Saxophones are made from brass, an alloy metal composed of copper and zinc, and when copper oxidizes it causes green spots or “verdigris”. This is like rust that occurs from the contact with acids, chloride, salts, gasses in the environment and moisture.
This “issue” may just affect the aesthetics of the saxophone and it’s generally harmless unless it is affecting a tone hole rim, tone hole chimney or the leather pad. Verdigris makes leather lose strength and suppleness compromising the sealing.
Green spots can be removed with brass polish, products used to treat copper patina or with an ultrasonic cleaner which removes the corrosion with vibrations. If green spots are left untreated the oxidation will slowly cover the entire instrument.
Nevertheless, if you are thinking of buying a secondhand saxophone with extensive green discoloration consult it first with a technician.
10. Soldering - visible soldering bad or good, why
Soldering means melting metal to bond it with other metal pieces, like glue. To do it right, this process requires excellent skills from the sax tech because it may compromise the seal and cause leaking.
Also, if the pieces did not bond well, they can even fall off and a poor soldering job leaves the instrument with a splotchy looking finish.
So, visible soldering is neither good nor bad, it just depends on the skill of the person who made them.
11. Intonation - why intonation has to be checked
The sole purpose of a musical instrument, including a saxophone, is to produce a satisfying musical experience, and intonation affects tone quality. Subconsciously we are constantly tracking intonation in music and issues such as the mouthpiece’s placement can negatively impact the result.
Too soft or too old reeds can also affect the intonation in the high register, the same way ligature placement may impact the upper register.
If you are going to buy a saxophone, bringing a tuner with you when checking out a secondhand sax could help you detect intonation issues.
12. Compare to a newer sax
Comparing a used saxophone to a newer quality sax helps you identify if every component is working properly or not. It also aids in exposing possible signs of refurbishment and/or refinishing of the secondhand sax.
Especially if this is your first time buying a saxophone, and you are not sure what to look for, comparing both instruments can give you a visual checklist of what it should look like.
As with every decision process, there are always pros and cons about getting yourself a used sax, so anything that helps make this decision smoother is a plus.
13. Solid build and not bent
Any misalignment of a sax, including bends, may impact the sound it produces affecting its intonation. Good news is that this may be fixed by a technician.
If the instrument is bent, it can cause the keys to jam or misalign the tone holes. But, the performance of a sax depends on the adjustment of the mechanism, not the straightness of the sax.
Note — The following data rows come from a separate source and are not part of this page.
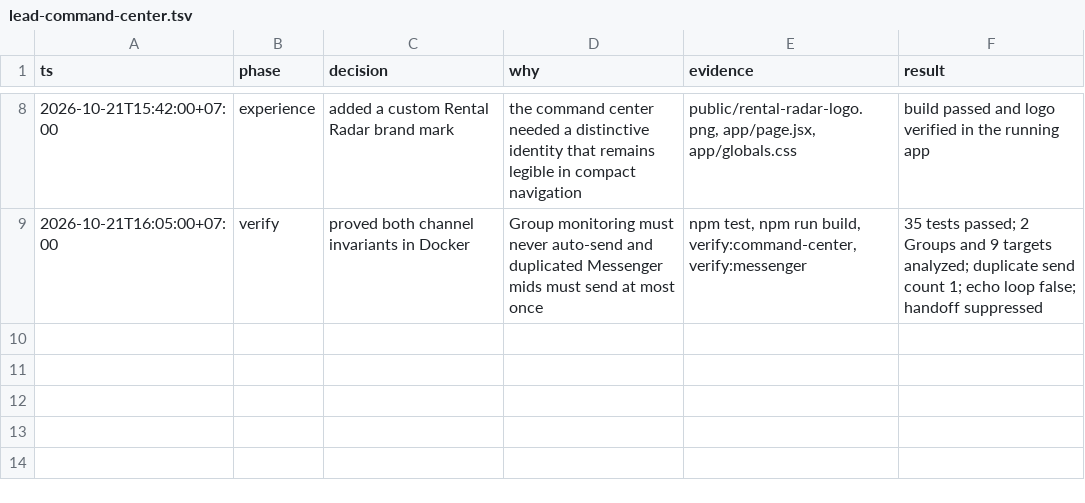
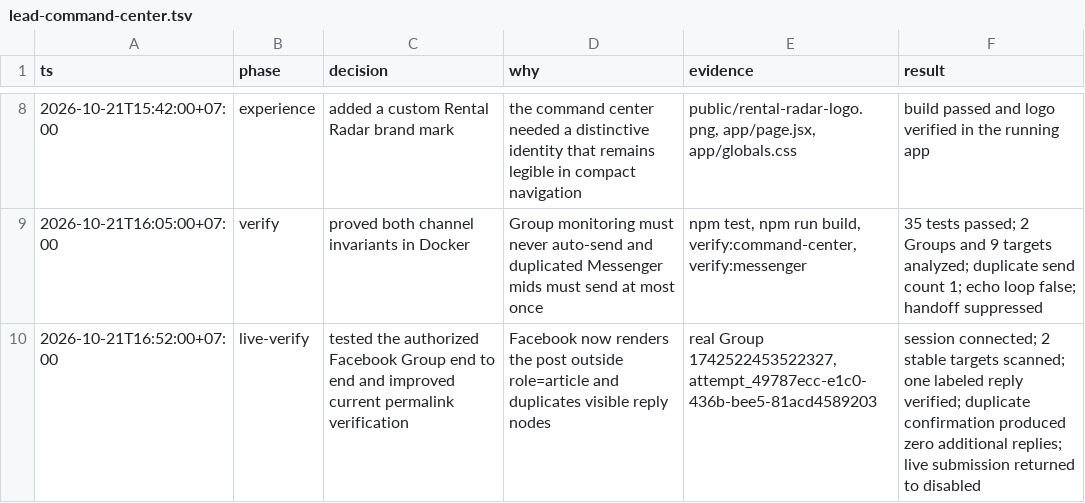
Before and after one commit to Bestlismz/post, a TSV file: .audit/lead-command-center.tsv, drawn as a sheet; only a part is shown, gaps mark what is left out; the diff names each change by its address in the sheet, - before the commit and + after, or states it on an @@ line.

Commit message:
fix: verify live posts and refresh navigation icons

```diff
--- a/.audit/lead-command-center.tsv
+++ b/.audit/lead-command-center.tsv
+row 10: 2026-10-21T16:52:00+07:00 | live-verify | tested the authorized Facebook Group end to end and improved current permalink verification | Facebook now renders the post outside role=article and duplicates visible reply nodes | real Group 1742522453522327, attempt_49787ecc-e1c0-436b-bee5-81acd4589203 | session connected; 2 stable targets scanned; one labeled reply verified; duplicate confirmation produced zero additional replies; live submission returned to disabled
```
Also changed, not shown: 6 other files.
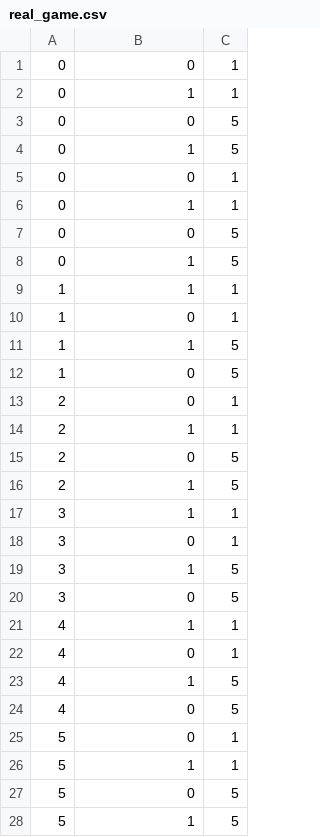
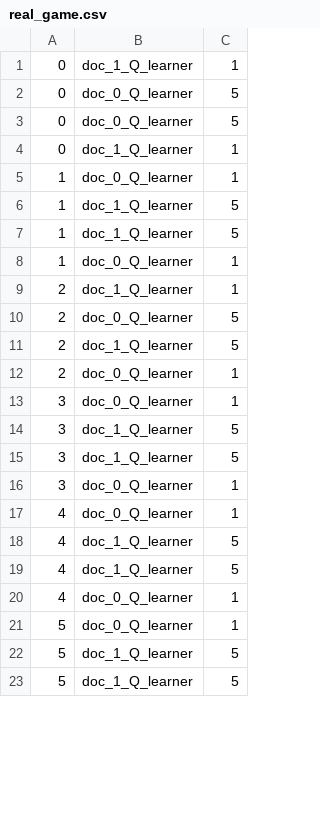
Before and after one commit to Staeffy/Hospital_MARL, a CSV file: Hospital_MARL/rl_setup/simple_version/stats/real_game.csv, drawn as a sheet; only a part is shown; the diff covers the shown part only.

```diff
--- a/Hospital_MARL/rl_setup/simple_version/stats/real_game.csv
+++ b/Hospital_MARL/rl_setup/simple_version/stats/real_game.csv
@@ -1,28 +1,23 @@
-0,0,1
-0,1,1
-0,0,5
-0,1,5
-0,0,1
-0,1,1
-0,0,5
-0,1,5
-1,1,1
-1,0,1
-1,1,5
-1,0,5
-2,0,1
-2,1,1
-2,0,5
-2,1,5
-3,1,1
-3,0,1
-3,1,5
-3,0,5
-4,1,1
-4,0,1
-4,1,5
-4,0,5
-5,0,1
-5,1,1
-5,0,5
-5,1,5
+0,doc_1_Q_learner,1
+0,doc_0_Q_learner,5
+0,doc_0_Q_learner,5
+0,doc_1_Q_learner,1
+1,doc_0_Q_learner,1
+1,doc_1_Q_learner,5
+1,doc_1_Q_learner,5
+1,doc_0_Q_learner,1
+2,doc_1_Q_learner,1
+2,doc_0_Q_learner,5
+2,doc_1_Q_learner,5
+2,doc_0_Q_learner,1
+3,doc_0_Q_learner,1
+3,doc_1_Q_learner,5
+3,doc_1_Q_learner,5
+3,doc_0_Q_learner,1
+4,doc_0_Q_learner,1
+4,doc_1_Q_learner,5
+4,doc_1_Q_learner,5
+4,doc_0_Q_learner,1
+5,doc_0_Q_learner,1
+5,doc_1_Q_learner,5
+5,doc_1_Q_learner,5
```
Also changed, not shown: 5 added rows, 4 removed rows and 12 edited cells elsewhere in this file, 2 other files.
Take into consideration that if you decide to have a bent sax straightened there’s the risk of stretching the metal and this may result in slightly oval tone holes, and this may become a different problem on its own.
14. Sound - how should a sued saxophone sound?
The way the sax sounds to you it’s what really matters. Imperfections can usually be corrected or may not even be important, but the way the instrument makes you feel is what really drives you to decide.
You can bring someone who knows how a sax should sound, like a sax player or a tech, to get their opinion on the sound with objectivity, because your opinion can be biased by a lot of aspects such as its appearance or price tag.
Remember you are making an investment and should always get your money’s worth.
15. Price - how much cheaper should a sax be when it's older?
The best reason for buying a used Saxophone is the price. If the instrument is in good condition, regardless of how old it is or the skill level you want, you will for sure get a better deal.
The average quality saxophone price starts at around $800.00 – $2,700.00 for a beginner, $2000.00 – $3,000.00 for intermediate and $3,000.00 or more for pro-level.
Used saxophones for sale on the internet can be found at half the price, and in some cases lower.
If you are buying in a pro shop, it will be a bit pricier, but you will have more options and can try them out beforehand.